I prefer carrying modular 210's or a wheeling a full 810 to a 410 load in and subsequent stage dead lift any day.
I've actually had this discussion with the Jim and Henry at Bag End. 2 2x10's sound bigger than a 4x10 because the box internal area is larger. You also get flexibility. If a 2x10 will do the gig, why take 4? I wished I would have listened. I tote a 4x10 to all gigs.
yep, I'm wishing I had two 2x10 instead of my Eden 4x10.
I just switched to vertically stacked 2x10's for the exact reasons mentioned in the thread. So far very happy with results. Also the small footprint is much appreciated by other band members.
2 Berg HS 210's here. Love'em stacked vertical no matter the amp used. I no longer own a 4x10 because of the sound and ease of moving the Bergs.
2 ACME B2's here stacked vertically.

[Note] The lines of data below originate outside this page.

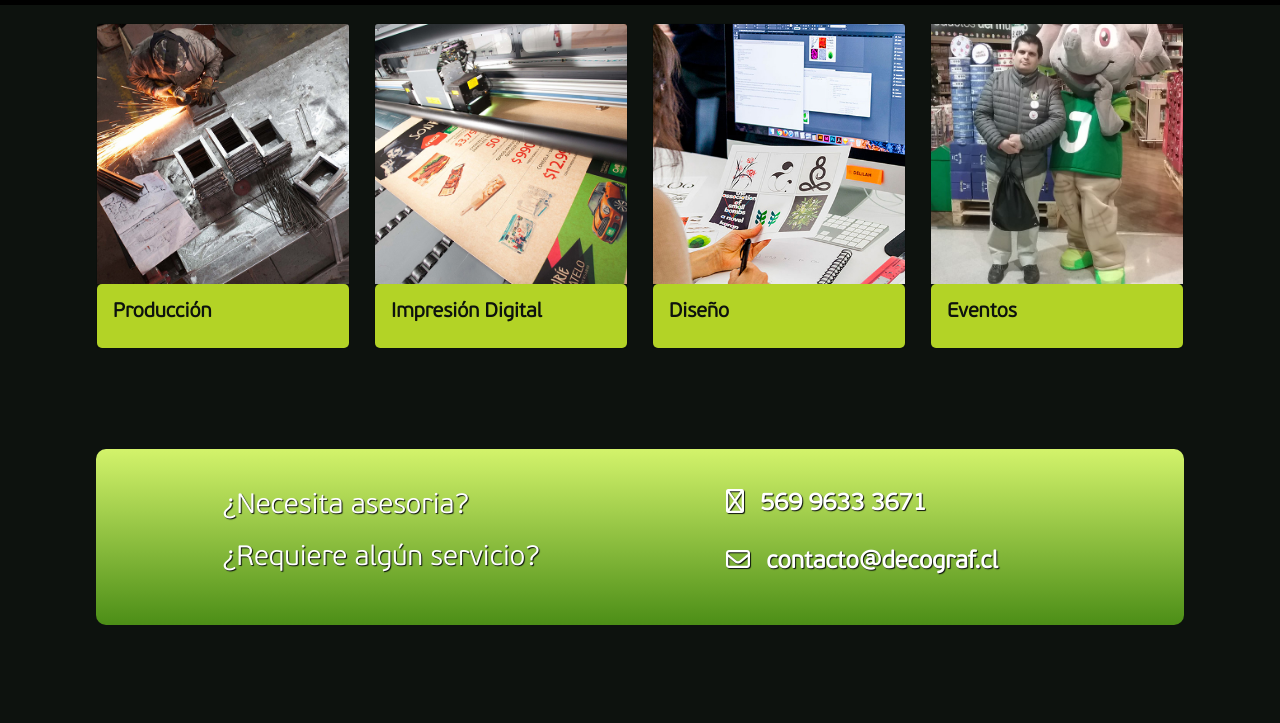
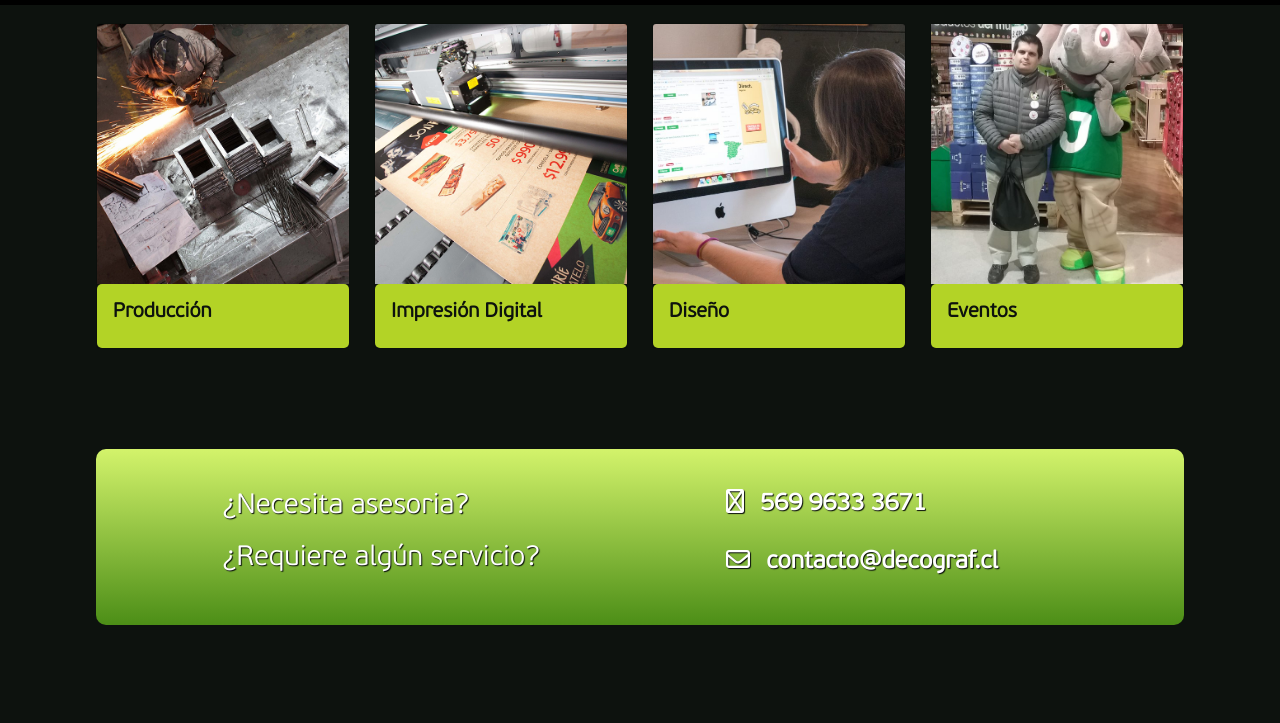
Before and after one commit to claudioastorga/borrador, a plain HTML site: page index.html in a window 1280 px wide. Shown: the part 77-800 px from the top of the page. Drawn offline with nearby package versions, Linux system fonts and the light colour scheme; files that its build step writes are made by us from their sources.

Commit message:
Add files via upload

```diff
--- a/index.html
+++ b/index.html
@@ -109,7 +109,7 @@
             </div>
             <div class="col">
               <div class="card">
-                <img src="assets/img/diseño.jpg" class="card-img-top" alt="...">
+                <img src="assets/img/P1190371-1068x713.jpg" class="card-img-top" alt="...">
                 <div class="card-body">
                   <h5 class="card-title">Diseño</h5>
                 </div>
```
Also changed, not shown: assets/img/P1190371-1068x713.jpg (added).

For insane gigs(or appearance) the above gets doubled(2 vertical stacks).
Our last(years back) Houston Livestock and Rodeo tent gig put us back-to-back against a tent with fools who would not turn down or cooperate on breaks and playing times. We finally went to insane volume level(ear plugs go in at this point) and started playing the EXACT songs they played except we lowered them a half-step and played just behind their timing. This was relatively easy as we've all been playing for 40+ years and our drummer is a clock(unless well-endowed women hit the dance floor). What happened in the other band's tent made it worth the trouble...
I had the 4 ACME B2's at that show because there was no FOH for bass.

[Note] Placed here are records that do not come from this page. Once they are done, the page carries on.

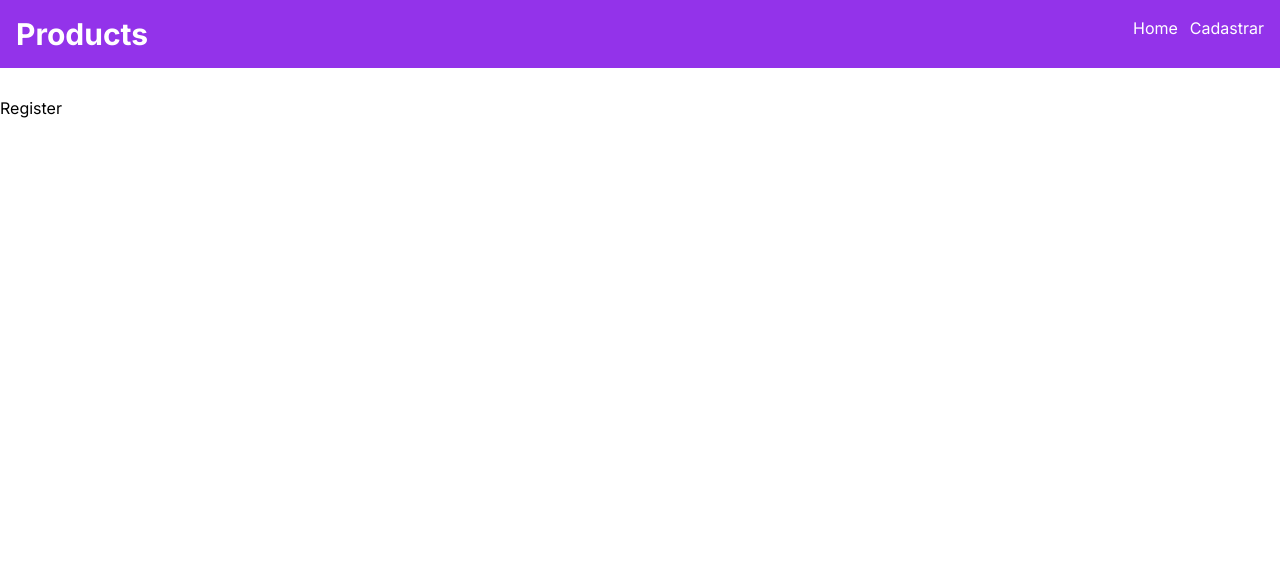
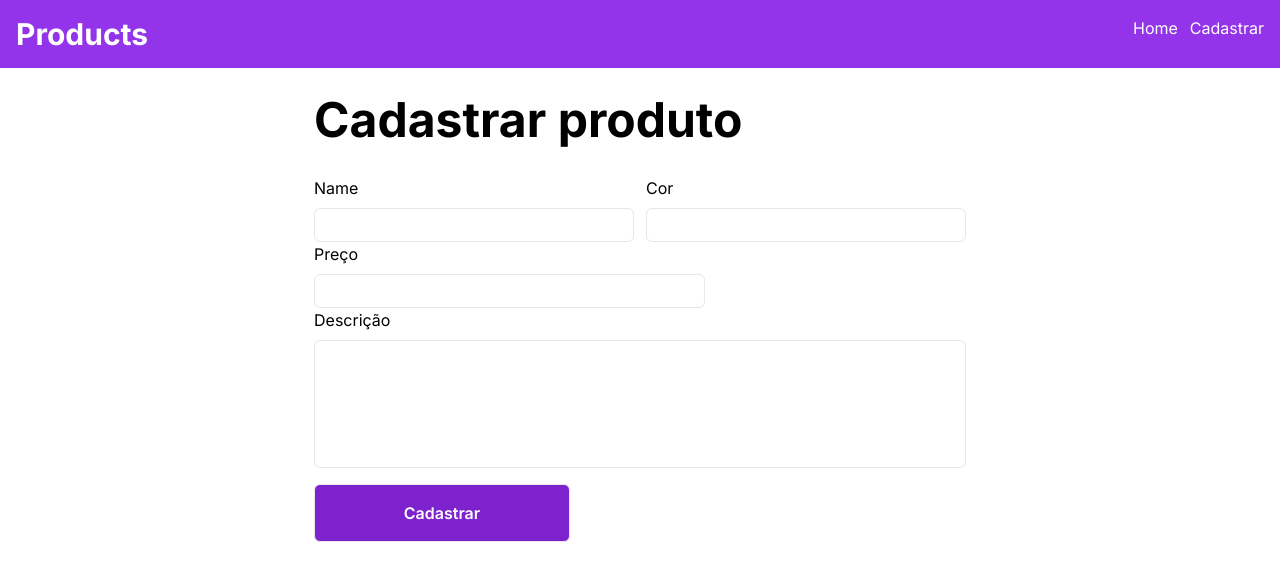
Before and after one commit to brunofelipehp/products-node, a Next.js app in the folder front/: page /register in a window 1280 px wide. Shown: the top 580 px of the page. Built offline with nearby package versions, Linux system fonts and the light colour scheme.

Commit message:
Products register page

```diff
--- a/front/src/app/register/page.tsx
+++ b/front/src/app/register/page.tsx
@@ -1,7 +1,87 @@
 export default function Register() {
+  async function createProduct(formData: FormData) {
+    "use server";
+
+    const productFormData = {
+      name: formData.get("name"),
+      color: formData.get("color"),
+      price: formData.get("price"),
+      description: formData.get("description"),
+    };
+
+    const { name, color, price, description } = productFormData;
+
+    try {
+      await fetch(`http://localhost:3333/product`, {
+        method: "POST",
+        headers: { "Content-Type": "application/json" },
+        body: JSON.stringify({
+          name,
+          color,
+          price,
+          description,
+        }),
+      });
+      console.log("Ok");
+    } catch (error) {
+      console.log(error);
+    }
+  }
+
   return (
-    <div>
-      <h1>Register</h1>
+    <div className="grid justify-center place-content-center">
+      <h1 className="mb-8 font-bold text-5xl">Cadastrar produto</h1>
+      <form action={createProduct}>
+        <div className="grid grid-cols-2 gap-3">
+          <div className="grid ">
+            <label htmlFor="">Name</label>
+            <input
+              className="mt-2 w-80 border rounded-md p-1 outline-purple-600"
+              type="text"
+              name="name"
+            />
+          </div>
+
+          <div className="grid ">
+            <label htmlFor="">Cor</label>
+            <input
+              className="mt-2 w-80 border rounded-md p-1 outline-purple-600"
+              type="text"
+              name="color"
+            />
+          </div>
+        </div>
+
+        <div className="grid">
+          <label htmlFor="">Preço</label>
+          <div className="grid ">
+            <input
+              className="mt-2  border rounded-md p-1 w-3/5 outline-purple-600"
+              type="number"
+              name="price"
+            />
+          </div>
+        </div>
+
+        <div className="grid">
+          <label htmlFor="">Descrição</label>
+          <div className="grid ">
+            <textarea
+              className="mt-2  border rounded-md p-1 w-full h-32 resize-none outline-purple-600"
+              name="description"
+            />
+          </div>
+        </div>
+
+        <div>
+          <button
+            className="mt-4 py-4 w-64  flex place-content-center bg-purple-700 text-white font-semibold border rounded-md hover:cursor-pointer hover:bg-purple-500"
+            type="submit"
+          >
+            Cadastrar
+          </button>
+        </div>
+      </form>
     </div>
   );
 }
```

With the ultralight and class-d SMPS amps out today, this is a MUCH better option and frees up more space on the stage than a lead-sled with a 4x10s. Tube is a different story, but for a light footprint on stage this is a great, very audible option. I'm kicking around doing it myself sooner or later.
Not sure if it's the Toyota or Honda mini-van, but one of those will take two GK 2x10 cabs in the back 'drop down' bin. That puts them out of sight. Don't know if other makes would fit or not.
I love 2x10 cabs!!!
That a vertical 410 sounds thinner then a regular 410 is due to two things:
1: the bafflestep is at a lower frequency for the regular 410 which will make the cab sound fuller
2: the 4 drivers are located nearer to the floor in a regular 410 which adds some extra dB's in the lower frequencies.